• **Supplied entries**:
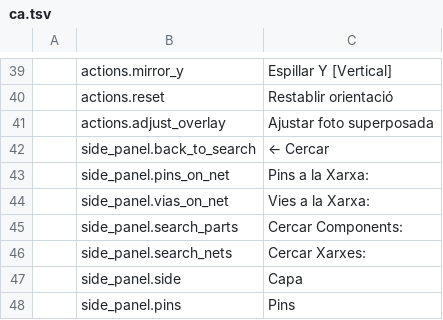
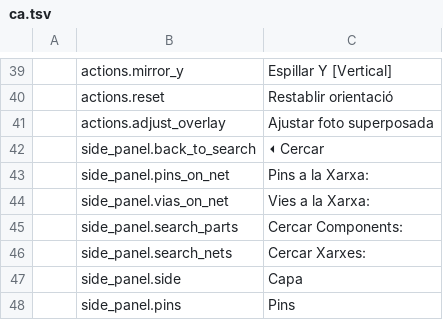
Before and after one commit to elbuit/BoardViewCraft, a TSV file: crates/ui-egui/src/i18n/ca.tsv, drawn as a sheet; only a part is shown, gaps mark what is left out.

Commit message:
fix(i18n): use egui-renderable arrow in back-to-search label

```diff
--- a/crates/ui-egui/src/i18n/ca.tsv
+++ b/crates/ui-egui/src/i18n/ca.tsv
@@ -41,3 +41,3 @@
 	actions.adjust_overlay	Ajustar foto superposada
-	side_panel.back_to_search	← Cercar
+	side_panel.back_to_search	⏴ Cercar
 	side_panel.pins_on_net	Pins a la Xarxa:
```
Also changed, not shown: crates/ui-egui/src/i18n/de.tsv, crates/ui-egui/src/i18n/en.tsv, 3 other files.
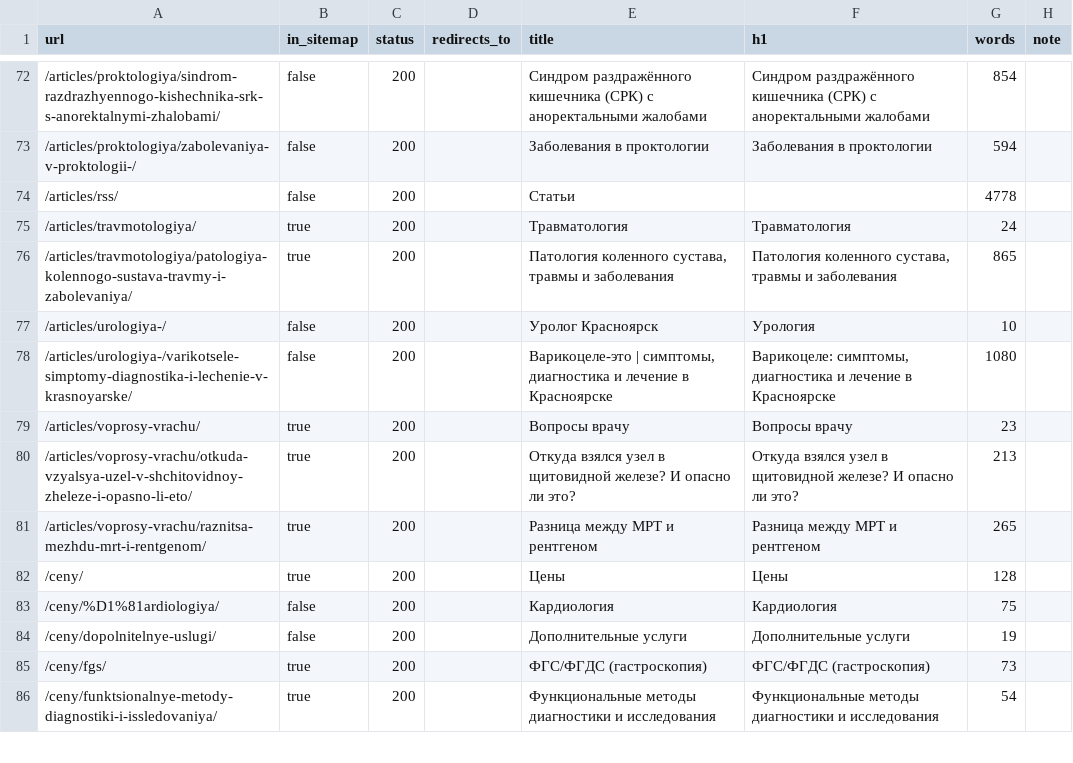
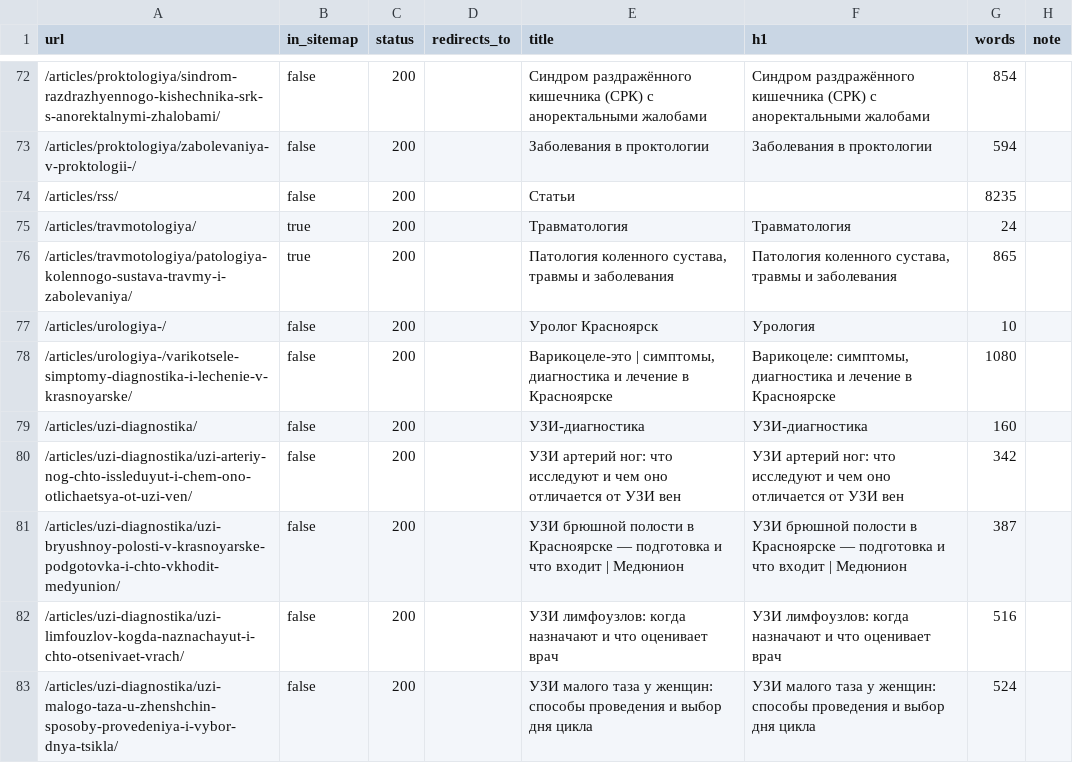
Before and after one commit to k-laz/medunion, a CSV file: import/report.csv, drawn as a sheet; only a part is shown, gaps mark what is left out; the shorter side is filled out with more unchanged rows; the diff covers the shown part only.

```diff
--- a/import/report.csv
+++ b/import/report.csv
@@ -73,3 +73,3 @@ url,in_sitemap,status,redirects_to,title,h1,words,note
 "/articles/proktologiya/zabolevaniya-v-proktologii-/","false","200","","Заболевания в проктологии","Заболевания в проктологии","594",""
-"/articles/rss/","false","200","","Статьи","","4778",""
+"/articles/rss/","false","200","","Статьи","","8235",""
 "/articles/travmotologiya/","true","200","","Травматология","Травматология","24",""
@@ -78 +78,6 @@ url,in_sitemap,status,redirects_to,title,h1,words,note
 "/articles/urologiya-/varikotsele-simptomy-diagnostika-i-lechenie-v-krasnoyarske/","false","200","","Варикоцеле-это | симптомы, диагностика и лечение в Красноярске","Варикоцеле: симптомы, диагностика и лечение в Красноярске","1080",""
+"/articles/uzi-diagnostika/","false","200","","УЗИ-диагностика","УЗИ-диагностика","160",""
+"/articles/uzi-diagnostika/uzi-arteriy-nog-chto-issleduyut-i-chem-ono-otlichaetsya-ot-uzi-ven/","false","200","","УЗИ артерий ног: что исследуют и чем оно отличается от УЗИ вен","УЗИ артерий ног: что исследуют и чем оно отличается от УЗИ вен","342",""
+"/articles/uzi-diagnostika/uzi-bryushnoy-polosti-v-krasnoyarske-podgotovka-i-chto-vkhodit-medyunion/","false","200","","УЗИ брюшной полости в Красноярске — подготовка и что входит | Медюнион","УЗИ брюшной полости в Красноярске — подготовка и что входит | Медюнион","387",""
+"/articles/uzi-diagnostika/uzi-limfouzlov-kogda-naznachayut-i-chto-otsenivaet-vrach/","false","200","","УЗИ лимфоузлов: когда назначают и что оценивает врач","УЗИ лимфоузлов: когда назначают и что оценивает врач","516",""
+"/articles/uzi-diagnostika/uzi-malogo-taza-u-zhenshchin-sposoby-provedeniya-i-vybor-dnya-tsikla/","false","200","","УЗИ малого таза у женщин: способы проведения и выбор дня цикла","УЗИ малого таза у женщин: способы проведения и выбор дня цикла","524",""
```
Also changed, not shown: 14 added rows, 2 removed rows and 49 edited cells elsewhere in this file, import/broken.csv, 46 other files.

• **Problem details**: You are asked to reproduce each line above exactly, but to exclude the pictures.

• **Solved exercise**:
Before and after one commit to elbuit/BoardViewCraft, a TSV file: crates/ui-egui/src/i18n/ca.tsv, drawn as a sheet; only a part is shown, gaps mark what is left out.

Commit message:
fix(i18n): use egui-renderable arrow in back-to-search label

```diff
--- a/crates/ui-egui/src/i18n/ca.tsv
+++ b/crates/ui-egui/src/i18n/ca.tsv
@@ -41,3 +41,3 @@
 	actions.adjust_overlay	Ajustar foto superposada
-	side_panel.back_to_search	← Cercar
+	side_panel.back_to_search	⏴ Cercar
 	side_panel.pins_on_net	Pins a la Xarxa:
```
Also changed, not shown: crates/ui-egui/src/i18n/de.tsv, crates/ui-egui/src/i18n/en.tsv, 3 other files.
Before and after one commit to k-laz/medunion, a CSV file: import/report.csv, drawn as a sheet; only a part is shown, gaps mark what is left out; the shorter side is filled out with more unchanged rows; the diff covers the shown part only.

```diff
--- a/import/report.csv
+++ b/import/report.csv
@@ -73,3 +73,3 @@ url,in_sitemap,status,redirects_to,title,h1,words,note
 "/articles/proktologiya/zabolevaniya-v-proktologii-/","false","200","","Заболевания в проктологии","Заболевания в проктологии","594",""
-"/articles/rss/","false","200","","Статьи","","4778",""
+"/articles/rss/","false","200","","Статьи","","8235",""
 "/articles/travmotologiya/","true","200","","Травматология","Травматология","24",""
@@ -78 +78,6 @@ url,in_sitemap,status,redirects_to,title,h1,words,note
 "/articles/urologiya-/varikotsele-simptomy-diagnostika-i-lechenie-v-krasnoyarske/","false","200","","Варикоцеле-это | симптомы, диагностика и лечение в Красноярске","Варикоцеле: симптомы, диагностика и лечение в Красноярске","1080",""
+"/articles/uzi-diagnostika/","false","200","","УЗИ-диагностика","УЗИ-диагностика","160",""
+"/articles/uzi-diagnostika/uzi-arteriy-nog-chto-issleduyut-i-chem-ono-otlichaetsya-ot-uzi-ven/","false","200","","УЗИ артерий ног: что исследуют и чем оно отличается от УЗИ вен","УЗИ артерий ног: что исследуют и чем оно отличается от УЗИ вен","342",""
+"/articles/uzi-diagnostika/uzi-bryushnoy-polosti-v-krasnoyarske-podgotovka-i-chto-vkhodit-medyunion/","false","200","","УЗИ брюшной полости в Красноярске — подготовка и что входит | Медюнион","УЗИ брюшной полости в Красноярске — подготовка и что входит | Медюнион","387",""
+"/articles/uzi-diagnostika/uzi-limfouzlov-kogda-naznachayut-i-chto-otsenivaet-vrach/","false","200","","УЗИ лимфоузлов: когда назначают и что оценивает врач","УЗИ лимфоузлов: когда назначают и что оценивает врач","516",""
+"/articles/uzi-diagnostika/uzi-malogo-taza-u-zhenshchin-sposoby-provedeniya-i-vybor-dnya-tsikla/","false","200","","УЗИ малого таза у женщин: способы проведения и выбор дня цикла","УЗИ малого таза у женщин: способы проведения и выбор дня цикла","524",""
```
Also changed, not shown: 14 added rows, 2 removed rows and 49 edited cells elsewhere in this file, import/broken.csv, 46 other files.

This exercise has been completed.